====== The records ======

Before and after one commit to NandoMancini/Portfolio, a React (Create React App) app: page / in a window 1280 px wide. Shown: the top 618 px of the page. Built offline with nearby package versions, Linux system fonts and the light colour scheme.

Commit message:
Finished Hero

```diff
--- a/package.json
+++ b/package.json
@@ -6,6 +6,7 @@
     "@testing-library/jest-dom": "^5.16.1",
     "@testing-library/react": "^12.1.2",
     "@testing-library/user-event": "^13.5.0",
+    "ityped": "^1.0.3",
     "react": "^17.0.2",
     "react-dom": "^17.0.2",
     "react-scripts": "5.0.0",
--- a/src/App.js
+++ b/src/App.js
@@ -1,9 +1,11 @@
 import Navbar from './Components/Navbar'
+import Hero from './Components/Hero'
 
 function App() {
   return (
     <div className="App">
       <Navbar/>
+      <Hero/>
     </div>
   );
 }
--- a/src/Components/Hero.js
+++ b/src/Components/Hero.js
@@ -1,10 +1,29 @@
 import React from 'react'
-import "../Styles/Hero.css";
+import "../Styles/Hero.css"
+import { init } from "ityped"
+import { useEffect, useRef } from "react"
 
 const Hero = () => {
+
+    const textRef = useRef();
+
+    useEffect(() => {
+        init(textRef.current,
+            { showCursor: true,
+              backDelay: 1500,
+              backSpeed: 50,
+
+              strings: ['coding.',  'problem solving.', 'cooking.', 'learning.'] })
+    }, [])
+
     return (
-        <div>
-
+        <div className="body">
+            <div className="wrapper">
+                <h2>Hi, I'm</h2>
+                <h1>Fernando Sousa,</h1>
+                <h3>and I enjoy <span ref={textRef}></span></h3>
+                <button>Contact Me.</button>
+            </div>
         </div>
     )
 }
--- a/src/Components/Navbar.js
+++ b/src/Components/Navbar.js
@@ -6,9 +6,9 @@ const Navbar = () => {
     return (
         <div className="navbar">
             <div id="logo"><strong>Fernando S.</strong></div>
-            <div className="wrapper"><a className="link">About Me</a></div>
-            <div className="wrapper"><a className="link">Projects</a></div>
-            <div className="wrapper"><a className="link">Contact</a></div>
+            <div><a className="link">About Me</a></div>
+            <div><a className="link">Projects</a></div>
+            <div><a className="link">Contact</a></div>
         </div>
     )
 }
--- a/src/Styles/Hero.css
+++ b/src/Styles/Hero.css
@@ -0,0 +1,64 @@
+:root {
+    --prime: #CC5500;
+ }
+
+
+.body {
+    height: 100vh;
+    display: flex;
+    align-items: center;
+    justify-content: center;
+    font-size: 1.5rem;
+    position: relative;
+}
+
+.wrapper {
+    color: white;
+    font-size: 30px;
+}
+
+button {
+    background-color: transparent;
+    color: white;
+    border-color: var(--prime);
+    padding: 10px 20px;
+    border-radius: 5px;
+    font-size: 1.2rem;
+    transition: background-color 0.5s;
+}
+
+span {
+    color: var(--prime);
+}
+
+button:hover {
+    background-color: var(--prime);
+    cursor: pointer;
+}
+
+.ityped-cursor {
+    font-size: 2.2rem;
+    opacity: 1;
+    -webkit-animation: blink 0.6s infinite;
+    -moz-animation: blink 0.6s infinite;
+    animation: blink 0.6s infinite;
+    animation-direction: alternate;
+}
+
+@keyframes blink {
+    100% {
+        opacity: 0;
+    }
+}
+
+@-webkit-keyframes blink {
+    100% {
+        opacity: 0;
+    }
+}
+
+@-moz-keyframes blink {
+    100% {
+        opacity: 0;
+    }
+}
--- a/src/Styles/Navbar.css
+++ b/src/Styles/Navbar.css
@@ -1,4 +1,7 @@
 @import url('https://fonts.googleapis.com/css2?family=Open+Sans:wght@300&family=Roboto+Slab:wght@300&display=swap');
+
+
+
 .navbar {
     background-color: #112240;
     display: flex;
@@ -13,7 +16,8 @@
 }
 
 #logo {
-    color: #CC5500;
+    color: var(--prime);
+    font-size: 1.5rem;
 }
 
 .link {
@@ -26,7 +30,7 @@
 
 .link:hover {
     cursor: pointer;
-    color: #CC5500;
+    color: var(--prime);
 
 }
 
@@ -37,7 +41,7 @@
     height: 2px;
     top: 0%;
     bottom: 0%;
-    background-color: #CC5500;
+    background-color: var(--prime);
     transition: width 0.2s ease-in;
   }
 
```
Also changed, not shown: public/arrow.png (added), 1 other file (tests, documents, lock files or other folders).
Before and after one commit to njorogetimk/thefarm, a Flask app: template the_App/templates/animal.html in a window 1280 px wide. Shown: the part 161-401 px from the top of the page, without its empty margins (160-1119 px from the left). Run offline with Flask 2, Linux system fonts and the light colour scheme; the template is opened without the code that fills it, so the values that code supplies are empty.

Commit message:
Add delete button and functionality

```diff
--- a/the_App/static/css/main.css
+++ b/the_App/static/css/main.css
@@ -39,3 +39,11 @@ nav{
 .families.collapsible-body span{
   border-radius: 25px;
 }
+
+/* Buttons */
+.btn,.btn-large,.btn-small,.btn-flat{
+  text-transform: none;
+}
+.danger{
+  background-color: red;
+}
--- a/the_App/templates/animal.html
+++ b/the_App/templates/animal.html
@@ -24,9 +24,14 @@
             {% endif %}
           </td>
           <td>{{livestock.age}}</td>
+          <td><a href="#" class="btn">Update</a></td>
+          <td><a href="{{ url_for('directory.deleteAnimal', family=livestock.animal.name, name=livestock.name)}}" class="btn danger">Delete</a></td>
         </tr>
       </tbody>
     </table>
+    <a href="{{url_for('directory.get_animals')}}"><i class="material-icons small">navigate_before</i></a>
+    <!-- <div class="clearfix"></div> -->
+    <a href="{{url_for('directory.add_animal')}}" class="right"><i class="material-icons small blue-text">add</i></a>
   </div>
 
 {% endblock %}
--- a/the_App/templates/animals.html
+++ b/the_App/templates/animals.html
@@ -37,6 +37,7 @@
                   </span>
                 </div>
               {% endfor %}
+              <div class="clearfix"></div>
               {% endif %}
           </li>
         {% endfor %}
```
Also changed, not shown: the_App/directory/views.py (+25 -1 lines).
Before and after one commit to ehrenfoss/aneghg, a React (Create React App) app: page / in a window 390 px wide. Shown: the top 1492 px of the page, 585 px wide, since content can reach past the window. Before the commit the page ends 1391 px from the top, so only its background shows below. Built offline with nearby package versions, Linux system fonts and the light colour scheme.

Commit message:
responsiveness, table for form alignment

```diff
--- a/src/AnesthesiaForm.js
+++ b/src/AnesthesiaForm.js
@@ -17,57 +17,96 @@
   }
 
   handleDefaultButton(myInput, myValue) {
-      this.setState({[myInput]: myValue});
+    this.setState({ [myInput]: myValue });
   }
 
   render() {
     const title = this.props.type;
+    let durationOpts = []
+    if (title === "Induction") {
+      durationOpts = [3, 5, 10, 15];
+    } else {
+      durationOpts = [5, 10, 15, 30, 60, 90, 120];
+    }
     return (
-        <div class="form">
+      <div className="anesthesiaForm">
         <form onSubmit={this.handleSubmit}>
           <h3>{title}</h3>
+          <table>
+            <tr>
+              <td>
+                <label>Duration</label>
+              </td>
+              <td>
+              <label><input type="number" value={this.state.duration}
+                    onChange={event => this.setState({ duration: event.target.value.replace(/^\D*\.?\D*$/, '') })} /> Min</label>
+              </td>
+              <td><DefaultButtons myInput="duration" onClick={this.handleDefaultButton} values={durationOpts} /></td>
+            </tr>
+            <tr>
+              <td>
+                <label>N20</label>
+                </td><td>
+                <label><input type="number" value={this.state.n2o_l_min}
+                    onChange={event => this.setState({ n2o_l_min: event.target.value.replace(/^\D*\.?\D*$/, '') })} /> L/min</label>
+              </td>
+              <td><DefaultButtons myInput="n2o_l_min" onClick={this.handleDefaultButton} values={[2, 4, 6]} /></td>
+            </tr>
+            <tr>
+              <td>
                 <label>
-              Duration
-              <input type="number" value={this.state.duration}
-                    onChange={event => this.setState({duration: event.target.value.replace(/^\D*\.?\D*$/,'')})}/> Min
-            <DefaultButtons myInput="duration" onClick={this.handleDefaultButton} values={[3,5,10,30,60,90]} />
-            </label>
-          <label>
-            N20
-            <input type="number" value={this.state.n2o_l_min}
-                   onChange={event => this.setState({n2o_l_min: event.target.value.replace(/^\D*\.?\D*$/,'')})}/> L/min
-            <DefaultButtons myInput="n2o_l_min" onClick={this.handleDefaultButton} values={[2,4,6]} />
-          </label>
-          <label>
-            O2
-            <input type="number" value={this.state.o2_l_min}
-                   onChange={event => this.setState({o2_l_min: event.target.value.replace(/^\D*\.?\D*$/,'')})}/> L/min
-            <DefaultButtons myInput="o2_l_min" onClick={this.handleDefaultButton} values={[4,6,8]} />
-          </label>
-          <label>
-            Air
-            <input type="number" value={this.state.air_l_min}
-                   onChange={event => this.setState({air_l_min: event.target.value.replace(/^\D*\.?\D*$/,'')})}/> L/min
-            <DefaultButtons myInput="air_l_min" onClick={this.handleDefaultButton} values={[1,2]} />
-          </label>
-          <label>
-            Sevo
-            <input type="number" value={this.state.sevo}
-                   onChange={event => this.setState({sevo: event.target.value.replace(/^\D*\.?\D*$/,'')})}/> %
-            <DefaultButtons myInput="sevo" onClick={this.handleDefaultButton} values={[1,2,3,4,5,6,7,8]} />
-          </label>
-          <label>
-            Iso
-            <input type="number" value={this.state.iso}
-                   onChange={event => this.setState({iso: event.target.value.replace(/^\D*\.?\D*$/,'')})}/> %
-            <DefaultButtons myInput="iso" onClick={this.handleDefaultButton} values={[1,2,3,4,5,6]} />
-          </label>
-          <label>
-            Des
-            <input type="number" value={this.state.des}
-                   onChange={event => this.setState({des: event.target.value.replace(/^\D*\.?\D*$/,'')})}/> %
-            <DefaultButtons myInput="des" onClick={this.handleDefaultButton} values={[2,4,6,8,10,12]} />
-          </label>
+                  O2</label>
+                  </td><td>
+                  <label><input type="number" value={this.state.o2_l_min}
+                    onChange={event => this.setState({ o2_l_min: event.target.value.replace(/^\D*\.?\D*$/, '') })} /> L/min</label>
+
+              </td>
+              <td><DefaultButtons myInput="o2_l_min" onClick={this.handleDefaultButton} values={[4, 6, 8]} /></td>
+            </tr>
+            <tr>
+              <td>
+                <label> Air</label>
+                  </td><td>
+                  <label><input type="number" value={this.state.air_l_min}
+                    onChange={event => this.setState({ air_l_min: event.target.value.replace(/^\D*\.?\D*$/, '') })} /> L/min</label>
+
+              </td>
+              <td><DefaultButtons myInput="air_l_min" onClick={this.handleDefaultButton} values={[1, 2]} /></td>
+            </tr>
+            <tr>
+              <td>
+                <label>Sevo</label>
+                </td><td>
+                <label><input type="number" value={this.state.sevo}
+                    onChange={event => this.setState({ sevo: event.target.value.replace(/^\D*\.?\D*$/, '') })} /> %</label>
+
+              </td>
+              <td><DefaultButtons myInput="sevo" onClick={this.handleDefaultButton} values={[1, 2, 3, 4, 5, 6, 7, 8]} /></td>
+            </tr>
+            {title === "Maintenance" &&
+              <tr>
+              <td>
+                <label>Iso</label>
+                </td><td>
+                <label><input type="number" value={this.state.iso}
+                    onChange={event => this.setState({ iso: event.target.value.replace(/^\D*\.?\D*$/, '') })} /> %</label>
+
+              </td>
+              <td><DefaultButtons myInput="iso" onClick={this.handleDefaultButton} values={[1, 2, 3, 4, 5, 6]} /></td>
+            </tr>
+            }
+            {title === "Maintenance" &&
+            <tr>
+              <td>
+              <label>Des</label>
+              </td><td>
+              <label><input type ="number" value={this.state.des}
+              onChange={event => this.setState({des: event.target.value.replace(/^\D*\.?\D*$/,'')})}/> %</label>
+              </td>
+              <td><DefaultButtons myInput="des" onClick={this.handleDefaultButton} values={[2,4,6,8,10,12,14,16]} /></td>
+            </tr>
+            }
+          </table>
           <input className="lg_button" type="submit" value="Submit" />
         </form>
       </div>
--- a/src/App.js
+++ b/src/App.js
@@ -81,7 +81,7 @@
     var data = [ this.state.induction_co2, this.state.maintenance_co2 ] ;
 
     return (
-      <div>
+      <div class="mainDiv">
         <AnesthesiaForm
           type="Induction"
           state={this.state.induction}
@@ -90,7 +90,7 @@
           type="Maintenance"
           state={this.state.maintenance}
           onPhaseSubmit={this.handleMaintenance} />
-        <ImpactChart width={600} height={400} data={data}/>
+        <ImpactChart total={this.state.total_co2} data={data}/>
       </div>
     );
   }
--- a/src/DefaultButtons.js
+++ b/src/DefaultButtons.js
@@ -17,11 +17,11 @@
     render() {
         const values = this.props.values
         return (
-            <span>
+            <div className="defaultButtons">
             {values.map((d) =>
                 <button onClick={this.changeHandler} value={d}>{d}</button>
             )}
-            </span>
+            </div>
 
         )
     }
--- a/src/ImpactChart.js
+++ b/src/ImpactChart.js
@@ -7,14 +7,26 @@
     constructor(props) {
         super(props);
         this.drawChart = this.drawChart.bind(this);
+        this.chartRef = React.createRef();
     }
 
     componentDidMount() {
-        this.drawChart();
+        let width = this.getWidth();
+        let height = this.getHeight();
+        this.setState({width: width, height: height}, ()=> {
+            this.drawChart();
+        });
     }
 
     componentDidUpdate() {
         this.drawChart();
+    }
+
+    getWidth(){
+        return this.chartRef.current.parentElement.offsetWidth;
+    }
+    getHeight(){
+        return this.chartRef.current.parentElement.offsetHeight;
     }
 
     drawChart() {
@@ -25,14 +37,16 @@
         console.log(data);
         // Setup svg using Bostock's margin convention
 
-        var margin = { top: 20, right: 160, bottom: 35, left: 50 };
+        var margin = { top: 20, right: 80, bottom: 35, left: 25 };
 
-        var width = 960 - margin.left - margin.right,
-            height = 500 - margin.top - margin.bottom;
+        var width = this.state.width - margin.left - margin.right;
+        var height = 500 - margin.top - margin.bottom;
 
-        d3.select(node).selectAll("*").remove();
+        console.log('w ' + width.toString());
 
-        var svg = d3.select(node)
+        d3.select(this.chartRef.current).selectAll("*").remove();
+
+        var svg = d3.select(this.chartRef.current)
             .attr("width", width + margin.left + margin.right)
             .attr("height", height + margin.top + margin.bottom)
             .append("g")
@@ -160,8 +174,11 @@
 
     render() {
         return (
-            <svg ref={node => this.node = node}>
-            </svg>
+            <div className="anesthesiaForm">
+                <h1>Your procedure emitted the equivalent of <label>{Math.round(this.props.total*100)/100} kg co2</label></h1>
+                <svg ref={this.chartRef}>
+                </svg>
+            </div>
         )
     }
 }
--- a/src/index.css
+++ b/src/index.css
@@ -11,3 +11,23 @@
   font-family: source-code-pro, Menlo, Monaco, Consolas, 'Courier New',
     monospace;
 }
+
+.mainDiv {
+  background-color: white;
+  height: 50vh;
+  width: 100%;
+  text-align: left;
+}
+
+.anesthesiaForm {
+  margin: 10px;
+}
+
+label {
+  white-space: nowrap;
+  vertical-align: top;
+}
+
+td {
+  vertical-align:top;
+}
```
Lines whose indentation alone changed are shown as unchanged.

======

**Instructions for the task**
If a line in the entries holds the string "textRef", copy it.

**Your solution**
+    const textRef = useRef();
+        init(textRef.current,
+                <h3>and I enjoy <span ref={textRef}></span></h3>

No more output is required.